New York

Don Gummer

Sperone Westwater Gallery

Like many of the young sculptors who emerged in the late ’70s, Don Gummer mines the possibilities of architecture. Unlike his peers, however, he doesn’t combine architectural forms with narrative or fantasy. What Gummer absorbs from the vocabulary of architecture is its skeletal underpinning; in place of storytelling, he arranges his materials to form what he calls “mental labyrinths.”

Each of the four wall reliefs that were in the gallery’s front room is comprised of three projecting layers of wood slats. Each tier is painted a different color, but is related to the others in matters of proportion, rhythm, and ratio. In Summer Sanctuary, 1983, for example, the tier closest to the wall is a trapezoidal frame with two crossbars; the second or middle tier has four crossbars, while the outermost has six. Once one discovers these rectilinear intervals, one becomes engaged in finding the piece’s other compositional ratios, yet Gummer does not let these ratios dominate our experience. A graceful balance is always maintained between the part-to-part relationship and the overall configuration. The various relationships between the tiers are there as hooks to get us to examine the piece, move around it, view it from the side as well as the front.

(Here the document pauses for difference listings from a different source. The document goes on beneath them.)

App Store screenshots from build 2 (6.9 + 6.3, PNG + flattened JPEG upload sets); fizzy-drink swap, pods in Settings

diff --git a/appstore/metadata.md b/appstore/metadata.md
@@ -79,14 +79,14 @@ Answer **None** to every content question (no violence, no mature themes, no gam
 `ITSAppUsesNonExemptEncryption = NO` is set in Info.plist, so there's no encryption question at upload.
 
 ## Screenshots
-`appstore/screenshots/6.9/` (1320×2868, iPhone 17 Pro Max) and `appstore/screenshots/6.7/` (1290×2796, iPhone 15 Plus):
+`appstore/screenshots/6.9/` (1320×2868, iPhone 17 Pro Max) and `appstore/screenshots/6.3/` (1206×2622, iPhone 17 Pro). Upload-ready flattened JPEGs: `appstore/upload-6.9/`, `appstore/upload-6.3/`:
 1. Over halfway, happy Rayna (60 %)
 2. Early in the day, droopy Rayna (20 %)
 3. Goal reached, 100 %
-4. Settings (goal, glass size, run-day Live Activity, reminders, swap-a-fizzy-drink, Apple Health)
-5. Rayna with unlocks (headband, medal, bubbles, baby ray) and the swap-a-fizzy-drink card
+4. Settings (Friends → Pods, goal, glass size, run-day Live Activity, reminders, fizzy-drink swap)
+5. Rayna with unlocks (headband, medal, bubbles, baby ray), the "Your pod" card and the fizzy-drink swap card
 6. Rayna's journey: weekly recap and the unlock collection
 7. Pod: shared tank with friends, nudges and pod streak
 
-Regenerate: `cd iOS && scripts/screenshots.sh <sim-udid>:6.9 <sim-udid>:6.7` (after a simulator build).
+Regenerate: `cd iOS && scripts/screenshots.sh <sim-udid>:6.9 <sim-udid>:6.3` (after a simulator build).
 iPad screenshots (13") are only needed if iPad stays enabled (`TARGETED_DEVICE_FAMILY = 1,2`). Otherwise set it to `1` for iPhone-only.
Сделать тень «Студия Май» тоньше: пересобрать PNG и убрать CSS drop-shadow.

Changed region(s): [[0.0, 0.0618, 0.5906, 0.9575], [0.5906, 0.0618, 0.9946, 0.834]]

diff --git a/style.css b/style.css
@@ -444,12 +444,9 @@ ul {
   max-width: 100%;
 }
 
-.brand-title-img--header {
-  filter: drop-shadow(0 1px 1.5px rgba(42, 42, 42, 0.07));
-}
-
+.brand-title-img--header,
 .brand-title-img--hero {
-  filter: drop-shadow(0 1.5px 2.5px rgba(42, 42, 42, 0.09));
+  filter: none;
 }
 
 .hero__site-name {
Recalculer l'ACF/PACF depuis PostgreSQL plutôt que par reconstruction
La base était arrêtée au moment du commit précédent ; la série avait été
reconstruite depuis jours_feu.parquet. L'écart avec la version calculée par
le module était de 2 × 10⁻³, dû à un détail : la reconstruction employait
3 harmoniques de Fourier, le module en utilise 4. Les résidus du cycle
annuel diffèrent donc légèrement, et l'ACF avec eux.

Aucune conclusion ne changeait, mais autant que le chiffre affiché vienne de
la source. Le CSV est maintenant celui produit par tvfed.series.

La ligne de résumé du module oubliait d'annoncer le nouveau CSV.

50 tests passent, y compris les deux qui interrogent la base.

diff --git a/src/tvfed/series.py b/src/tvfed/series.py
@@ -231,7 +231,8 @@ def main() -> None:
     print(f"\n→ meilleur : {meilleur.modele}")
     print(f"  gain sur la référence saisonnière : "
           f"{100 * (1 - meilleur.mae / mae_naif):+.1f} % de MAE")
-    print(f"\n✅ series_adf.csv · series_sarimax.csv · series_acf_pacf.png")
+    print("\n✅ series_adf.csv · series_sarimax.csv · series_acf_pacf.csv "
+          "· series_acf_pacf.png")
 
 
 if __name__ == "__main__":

In My Palace, 1983, the layering resembles archaeological finds of houses built on the foundations of earlier buildings, often echoing their floor plans but not their placement of windows and doorways. Rather than connecting the tiers through mathematical relationships, Gummer proceeds by intuition, maintaining an innate sense of balance and rhythm. A recurrent motif in Gummer’s wall reliefs is a central enclosure—in Summer Sanctuary an airy cage, in Grand Broadway Villa, 1983, an oval; these enclosures center our experience, offering both starting points and destinations.

Gummer has not only put an extensive knowledge of architecture, archaeology, and recent art at his disposal, but has also thoroughly absorbed Cubism’s structuring of space and Constructivism’s layering. (This awareness of painting should not surprise us, as Gummer, like David Smith, started out as a painter.) Yet none of this knowledge intrudes upon our overall experience. Everything is subsumed into the larger enterprise. Features of these “mental labyrinths” refer to various historical approaches to experiencing sculpture: the illusionism of the shadows cast by the slats, the spatial layering, ratios between part and whole, color and material, and the final configuration. Gummer’s work goes beyond story-telling. He explores the syntactical relationships upon which all narratives are built.

John Yau